On paper, the act of sleeping may seem unproductive, indulgent, and limiting; and yet, the time we spend sleeping is as vital as the time we spend awake. Sleep is not just an escape from the stress of real life, it is an essential bodily function that allows our mind and body to recharge. It repairs our blood vessels, restores our energy levels ahead of another day’s work, and boosts our immune system. It also sheds light on our emotions and desires by elucidating and clarifying truths through dreams. In short, it’s vital to our Wholistic Wellbeing.
However, in these busy and tech-addicted times, many of us have a complicated relationship with sleep. Most of us feel like we’re getting either too much sleep or not enough. Those who lie in for longer in the morning admire and envy the early birds; those early to bed and early to rise admire and envy those who function better with a later bedtime. Many of us feel like we’re "not doing it right”, which unwittingly worsens our ability to sleep at all. This leads us to a thought trap where we mistakenly seek to optimize an activity that is so natural there isn’t a right or a wrong way of doing it.
Think about it. How often have you asked yourself questions like: On how little sleep can I get by and still function during the day? What can I do to fall asleep as quickly as possible? How can I improve the quality of my sleep?
These aren’t invalid questions to ask, and thinking of sleep as an activity that requires thought, intent, and perhaps even technique is not entirely misguided. But I personally find it more helpful to take a step back and strip sleeping back to its essentials. Sleep is not like a workout, or a meditation session, or a diet plan. It’s not a luxury or accessory pastime with health benefits. It’s indispensable. It’s natural. And it should come to you naturally.

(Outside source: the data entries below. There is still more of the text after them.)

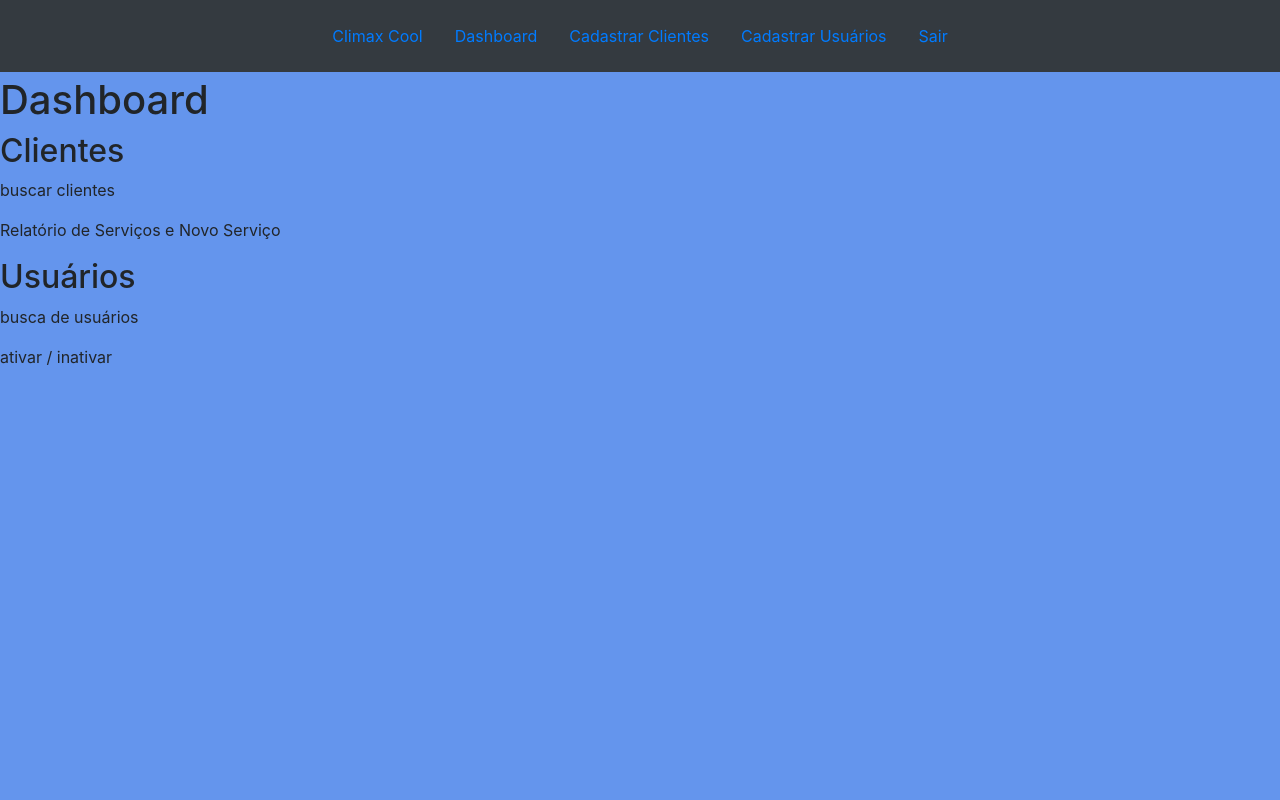
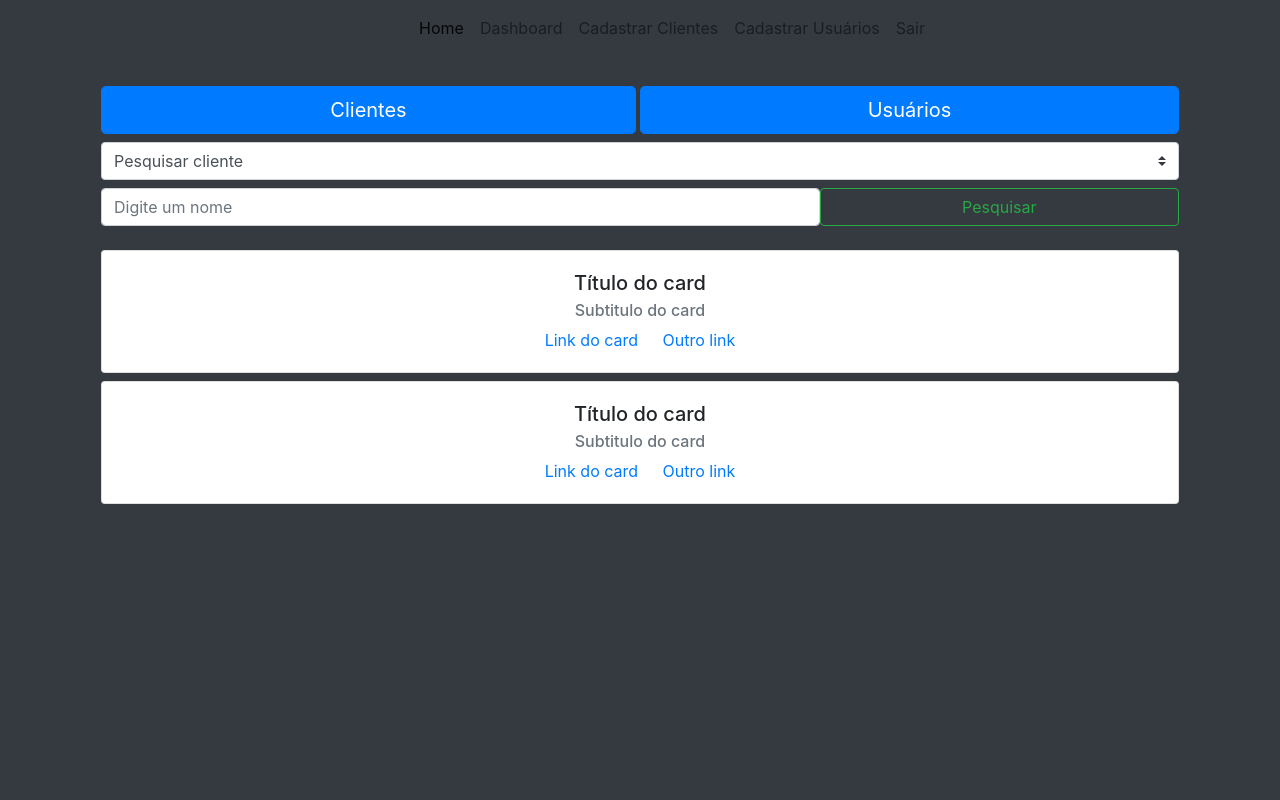
Before and after one commit to AndreJesus30/climaxcool, a Flask app: page /dashboard in a window 1280 px wide. Run offline with Flask 2, Linux system fonts and the light colour scheme; some libraries are stand-ins or nearby versions.

Commit message:
Dashboard changes and create menu hamburguer

```diff
--- a/climaxcool/static/main.css
+++ b/climaxcool/static/main.css
@@ -0,0 +1,5 @@
+.margin-nav {
+  margin-right: auto;
+  margin-left: 2rem;
+  /* background-color: rgb(20, 183, 220); */
+}
--- a/climaxcool/templates/dashboard.html
+++ b/climaxcool/templates/dashboard.html
@@ -1,12 +1,64 @@
 {% extends 'nav_logged.html' %}
 
 {% block bodynav %}
-<h1>Dashboard</h1>
+<!-- <h1>Dashboard</h1>
 <h2>Clientes</h2>
 <p>buscar clientes</p>
-<p>Relatório de Serviços e Novo Serviço</p>
-<h2>Usuários</h2>
+<p>Relatório de Serviços e Novo Serviço</p> -->
+<!-- <h2>Usuários</h2>
 <p>busca de usuários</p>
-<p>ativar / inativar</p>
+<p>ativar / inativar</p> -->
+<div style="padding-top: 70px; height: 100vh;" class="container-fluid bg-dark">
+    <div class="container">
+        <div class="row text-center p-3">
+            <div class="col-6 mb-2 pr-1">
+                <button type="button" class="btn btn-primary btn-lg w-100">Clientes</button>
+            </div>
+            <div class="col-6 mb-2 pl-0">
+                <button type="button" class="btn btn-primary btn-lg w-100">Usuários</button>
+            </div>
+
+            <div class="col-12 mb-2 ">
+                <div class="">
+                    <select class="custom-select">
+                        <option selected>Pesquisar cliente</option>
+                        <option value="Todos">Todos</option>
+                    </select>
+                </div>
+            </div>
+            <div class="col-12 mb-4">
+                <form class="col-12">
+                    <div class="row">
+                        <input class="col-8 form-control" type="search" placeholder="Digite um nome" aria-label="Pesquisar">
+                        <button class="col-4 btn btn-outline-success " type="submit">Pesquisar</button>
+                    </div>
+                </form>
+            </div>
+
+            <div class="col-12 mb-2">
+                <div class="card" style="width: 100%;">
+                    <div class="card-body">
+                        <h5 class="card-title">Título do card</h5>
+                        <h6 class="card-subtitle mb-2 text-muted">Subtitulo do card</h6>
+                        <a href="#" class="card-link">Link do card</a>
+                        <a href="#" class="card-link">Outro link</a>
+                    </div>
+                </div>
+            </div>
+
+            <div class="col-12">
+                <div class="card" style="width: 100%;">
+                    <div class="card-body">
+                        <h5 class="card-title">Título do card</h5>
+                        <h6 class="card-subtitle mb-2 text-muted">Subtitulo do card</h6>
+                        <a href="#" class="card-link">Link do card</a>
+                        <a href="#" class="card-link">Outro link</a>
+                    </div>
+                </div>
+            </div>
+
+        </div>
+    </div>
+</div>
 
 {% endblock %}
--- a/climaxcool/templates/index.html
+++ b/climaxcool/templates/index.html
@@ -9,19 +9,20 @@
     <title>Climax Cool - {% block title %} {% endblock %}</title>
     <link rel="stylesheet" href="https://fonts.googleapis.com/icon?family=Material+Icons">
     <link rel="stylesheet" href="https://stackpath.bootstrapcdn.com/bootstrap/4.1.3/css/bootstrap.min.css" integrity="sha384-MCw98/SFnGE8fJT3GXwEOngsV7Zt27NXFoaoApmYm81iuXoPkFOJwJ8ERdknLPMO" crossorigin="anonymous">
+    <link rel="stylesheet" href="../static/main.css">
 
     {% block head %}
     {% endblock %}
 
 </head>
 
-<body style="background-color: cornflowerblue; margin: 0px; padding: 0px;">
+<body class="main-content" style="background-color: cornflowerblue; margin: 0px; padding: 0px;">
 
     {% block body %}
     {% endblock %}
 
+    <script src="https://code.jquery.com/jquery-3.3.1.slim.min.js" integrity="sha384-q8i/X+965DzO0rT7abK41JStQIAqVgRVzpbzo5smXKp4YfRvH+8abtTE1Pi6jizo" crossorigin="anonymous"></script>
     <script src="https://cdn.jsdelivr.net/npm/bootstrap@5.0.2/dist/js/bootstrap.bundle.min.js" integrity="sha384-MrcW6ZMFYlzcLA8Nl+NtUVF0sA7MsXsP1UyJoMp4YLEuNSfAP+JcXn/tWtIaxVXM" crossorigin="anonymous"></script>
-    <script src="https://code.jquery.com/jquery-3.3.1.slim.min.js" integrity="sha384-q8i/X+965DzO0rT7abK41JStQIAqVgRVzpbzo5smXKp4YfRvH+8abtTE1Pi6jizo" crossorigin="anonymous"></script>
     <script src="https://cdnjs.cloudflare.com/ajax/libs/popper.js/1.14.3/umd/popper.min.js" integrity="sha384-ZMP7rVo3mIykV+2+9J3UJ46jBk0WLaUAdn689aCwoqbBJiSnjAK/l8WvCWPIPm49" crossorigin="anonymous"></script>
     <script src="https://stackpath.bootstrapcdn.com/bootstrap/4.1.3/js/bootstrap.min.js" integrity="sha384-ChfqqxuZUCnJSK3+MXmPNIyE6ZbWh2IMqE241rYiqJxyMiZ6OW/JmZQ5stwEULTy" crossorigin="anonymous"></script>
 </body>
--- a/climaxcool/templates/nav_logged.html
+++ b/climaxcool/templates/nav_logged.html
@@ -2,27 +2,50 @@
 
 {% block body %}
 
-<ul class="nav justify-content-center bg-dark py-3 mb-1">
+<nav class="navbar navbar-expand-md navbar-light bg-dark fixed-top">
+    <div class="margin-nav d-flex-md justify-content-center" id="div-nav-title">
+        <a class="navbar-brand d-block d-md-none" href="#" id="nav-title">Pagina Atual</a>
+    </div>
+    <button class="navbar-toggler" type="button" data-toggle="collapse" data-target="#navbarNav" aria-controls="navbarNav" aria-expanded="false" aria-label="Toggle navigation">
+        <span class="navbar-toggler-icon"></span>
+    </button>
+    <div class="margin-nav d-flex-md justify-content-center  collapse navbar-collapse" id="navbarNav">
+        <ul class="navbar-nav">
             <li class="nav-item active">
-        <a class="nav-link" href="{{ url_for('home') }}">Climax Cool</a>
+                <a class="nav-link" href="#">Home <span class="sr-only">(current)</span></a>
             </li>
-
             <li class="nav-item">
                 <a class="nav-link" href="{{ url_for('dashboard') }}">Dashboard</a>
             </li>
-
             <li class="nav-item">
                 <a class="nav-link" href="{{ url_for('customers_registration') }}">Cadastrar Clientes</a>
             </li>
-
             <li class="nav-item">
                 <a class="nav-link" href="{{ url_for('users_registration') }}">Cadastrar Usuários</a>
             </li>
-
             <li class="nav-item">
                 <a class="nav-link" href="{{ url_for('home') }}">Sair</a>
             </li>
         </ul>
+    </div>
+</nav>
+
+
+<script>
+    // Obtenha o título da página atual
+    var pathname = window.location.pathname;
+    var parts = pathname.split("/");
+    var endpoint = parts[parts.length - 1];
+    console.log(endpoint);
+
+    // Atualize o texto do elemento nav-title
+    document.getElementById("nav-title").textContent = endpoint;
+    // let size = window.innerWidth;
+    // if (size > 991) {
+    //     document.getElementById("div-nav-title").classList.add("invisible")
+    // }
+    // console.log(window.innerWidth)
+</script>
 
 {% block bodynav %}
 {% endblock %}
```
Lines whose indentation alone changed are shown as unchanged.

As sleep doctor Michael Breus said in a recent episode of my Living with Sunny Podcast, “Sleep is a lot like love, the less you look for it, the more it shows up.” Breus explains the science of sleep and the four sleep chronotypes — lion, bear, wolf and dolphin — based on whether you sleep better during the day or night. Turns out, I’m somewhere between a lion and bear! Watch the episode to find out what you are.
What’s keeping you up?
Stress? Anxiety? A bad day that you’ll simply sleep off, or a hurtful memory that keeps cropping up despite your memory’s best efforts to forget it? Perhaps it’s a more complex, symptomatic and physical condition like insomnia, or sleep apnea, or even sleep paralysis — all of which require professional medical attention.
As with all problems, the first step to remedying sleep deprivation is to identify its cause. Be honest with yourself and monitor your sleep. Note if and when you wake up in the middle of the night and why: was it a nightmare? Sweats? The lure of your phone, which really should be switched off? Or something you couldn’t explain? Avoid eating or drinking right before bedtime, especially raw and heavy food, as your body needs to digest properly before you hit the hay. At the very least, you’ll be able to eliminate certain candidates from the list of sleep disturbance causes.
If you’re still struggling, seeing a therapist or doctor can help identify the causes of sleep deprivation. Once you know what’s keeping you up, you need to establish a healthy and regular circadian rhythm. Are you a morning person, or more productive in the evening? Will caffeine too late in the day keep you awake at night when you’re trying to sleep? These are important questions to ask oneself as we prepare to sleep — and to dream.
Dream a little deeper
Our circadian rhythm regulates our sleep-wake cycle: some refer to this as the “body clock.” The optimal circadian rhythm allows us to wake up at the same time each morning, naturally, with no need for an alarm. And no, it’s not utopian. The perfect circadian rhythm is only ever as ideal as the conditions we create for ourselves in order to sleep well. If you’re the kind of person who needs total darkness and silence, you should think about shutters, curtains, and earplugs. Conversely, if you’re a light sleeper who needs natural light to wake up, consider sleeping with the curtains open to wake gently with the light of day. As I said earlier: there is no universal right or wrong way to sleep. The golden rule is simply to do what’s right for you, and your circadian rhythm will fall into place.
Fully functional circadian rhythms improve all four stages of sleep — as we progress from slow to rapid eye movement, from a light snooze to a deep, beautiful dream. And when our sleep is at its best and most powerful, that dream unlocks truths through our subconscious imagination and helps us become more enlightened, self-aware individuals. To improve sleep is to dream a little deeper. To improve sleep is to know oneself better.